Many other central bankers have dismissed cryptocurrencies like Bitcoin, which tend to be volatile and whose most popular use has been speculation. But Facebook’s proposed digital currency, Libra, will be backed by fiat money and designed to maintain a stable value.

That, and Facebook’s massive global reach, could help it gain traction. Facebook is also not the only big technology company making a foray into financial services. In its new annual report, the BIS also mentions Alibaba, Amazon, Google, and Tencent. The report warns that “big techs have the potential to become dominant” in this area thanks to network effects.

Carstens has warned that central bank digital currencies would have a “major impact” on the financial system, beginning with the fact that it may force central banks to serve retail customers. Traditionally, central banks hold accounts only for commercial banks.

The potential implications of such a change for the stability of the global financial system aren’t entirely clear, and Carstens has questioned (PDF) the value of central banks’ venturing into such uncharted territory. If Facebook and big tech companies get their way, however they may have to.

At the very least, the BIS concludes in its new report, new “comprehensive” public policy is needed to “respond to big techs’ entry into financial services so as to benefit from the gains while limiting the risks.”

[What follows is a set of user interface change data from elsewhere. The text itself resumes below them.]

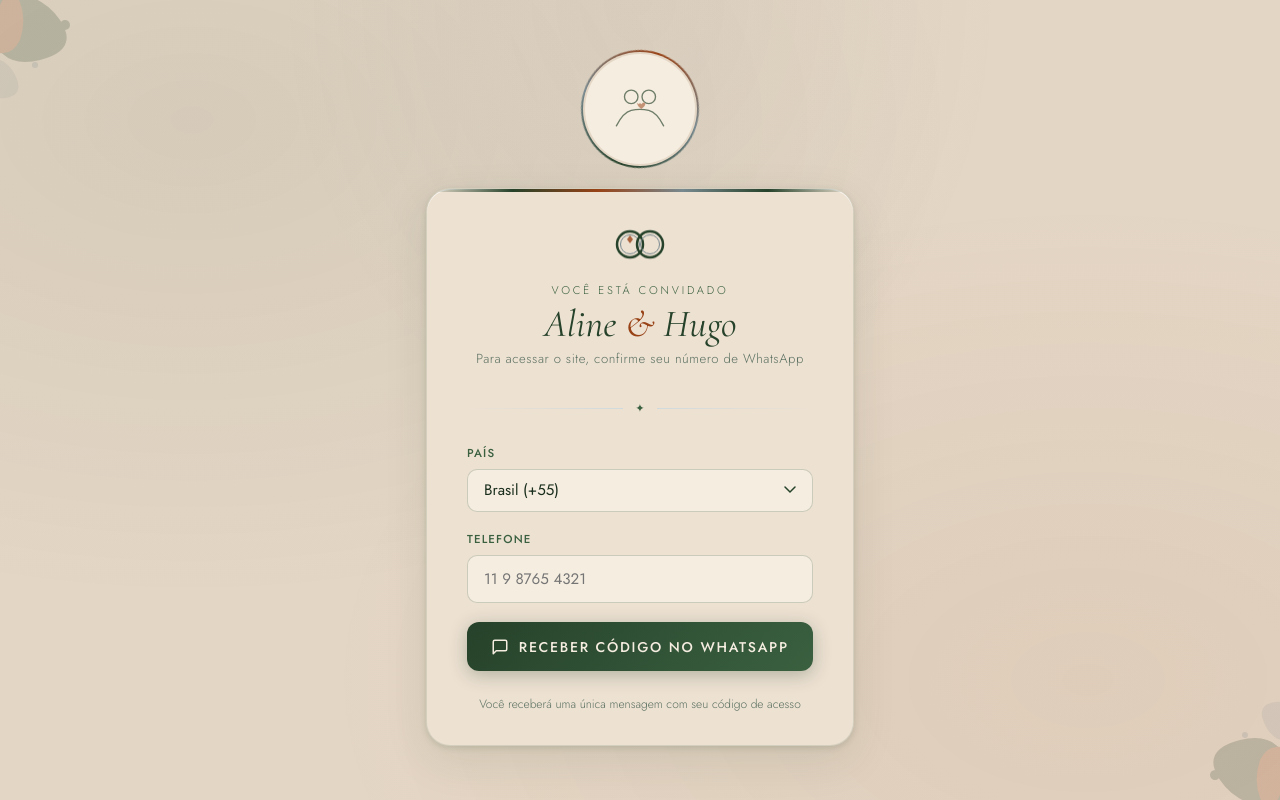
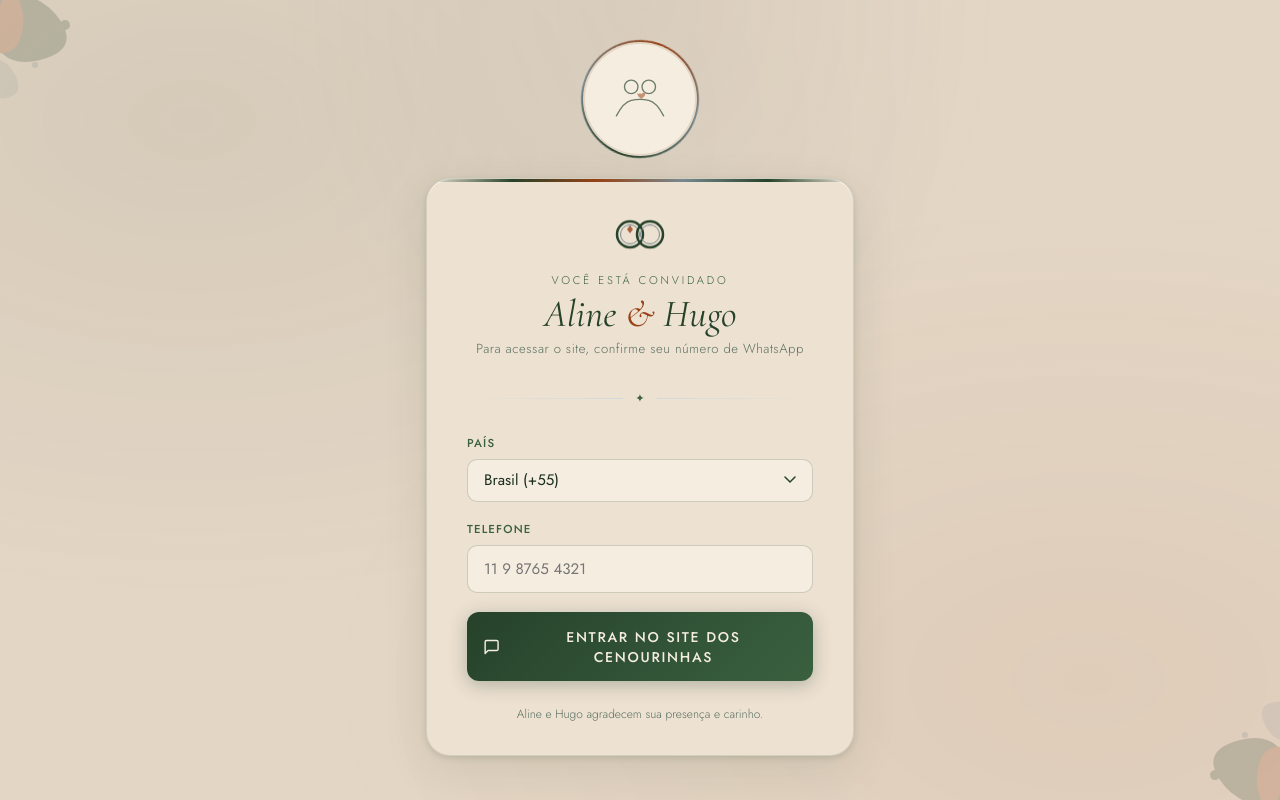
Before and after one commit to hugodavilat/cenourinhas, a Django app: page /otp/login/ in a window 1280 px wide. Run offline with Django 4.2, Linux system fonts and the light colour scheme; data comes from the database, SQL or seed files in the repository.

Commit message:
concedendo acesso aos convidados sem otp.

```diff
--- a/otp/templates/otp/login_phone.html
+++ b/otp/templates/otp/login_phone.html
@@ -408,12 +408,12 @@
                 <svg viewBox="0 0 24 24" fill="none" stroke="currentColor" stroke-width="2" stroke-linecap="round" stroke-linejoin="round">
                     <path d="M21 15a2 2 0 0 1-2 2H7l-4 4V5a2 2 0 0 1 2-2h14a2 2 0 0 1 2 2z"/>
                 </svg>
-                Receber código no WhatsApp
+                Entrar no site dos Cenourinhas
             </button>
         </form>
 
         <p class="footer-note">
-            Você receberá uma única mensagem com seu código de acesso
+            Aline e Hugo agradecem sua presença e carinho. <br>
         </p>
     </div>
 </div>
--- a/otp/views.py
+++ b/otp/views.py
@@ -47,15 +47,15 @@ def login_phone(request):
             if DEBUG:
                 print(f"DEBUG: OTP para {full_phone} é {code}")
                 # Skip WhatsApp in debug mode - auto-verify
-            try:
-                sent, error = send_whatsapp_otp(full_phone, code)
-            except Exception as exc:
-                print(f"Redirect: erro ao tentar enviar OTP para {full_phone}: {exc}")
-                messages.error(request, f"Erro técnico ao tentar enviar OTP: {exc}")
-                # If sending fails due to service error, fall back to direct login
-                error = str(exc)
-                sent = False
-
+            # try:
+            #     sent, error = send_whatsapp_otp(full_phone, code)
+            # except Exception as exc:
+            #     print(f"Redirect: erro ao tentar enviar OTP para {full_phone}: {exc}")
+            #     messages.error(request, f"Erro técnico ao tentar enviar OTP: {exc}")
+            #     # If sending fails due to service error, fall back to direct login
+            #     error = str(exc)
+            #     sent = False
+            sent, error = False, "otp removed from page right now"
             if not sent:
                 print(f"Fallback: não foi possível enviar OTP para {full_phone}: {error} — concedendo acesso direto.")
                 # Informational message for the user/admin
```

South Sudan’s central bank on Monday directed all commercial banks to suspend transaction in Kenyan currency until October as demanded by its Kenyan counterpart in a bid to curb illicit financial flows and counterfeit.

The Bank of South Sudan (BOSS) in a circular issued in Juba said the move was necessary to curb illicit financial flows and counterfeits.

“The Central Bank of Kenya has informed us that it has started issuance of a new series of Kenyan shillings banknotes. The measure is partly intended to combat the emerging concerns of illicit financial flows and counterfeits,” said Moses Makur Deng, director general for banking supervision, research and statistics at BOSS.

It added that the directive will help discourage illicit transactions in Kenyan currency in South Sudan during and beyond the period of conversion from old Kenyan shilling banknotes to the new ones.

“Given these concerns, the Bank of South Sudan hereby direct all the commercial banks and other non-bank financial institutions to be vigilant and to subject all such transactions to strict due diligence,” it said.

“We are specifically directing you to immediately stop accepting deposits in Kenyan shillings to ensure that illicit flows in Kenyan shillings do not return to Kenya’s financial system through financial institutions in South Sudan,” it added.

BOSS also called on the financial institutions it overseas to share with it relevant information and intelligence on any illicit transaction.

The Central Bank of Kenya (CBK) has kicked off the process of phasing out old notes in circulation and replacing them with new generation currency notes.

Kenya is withdrawing the old 1,000 shilling note with a new note in an exercise expected to be complete by Oct. 1.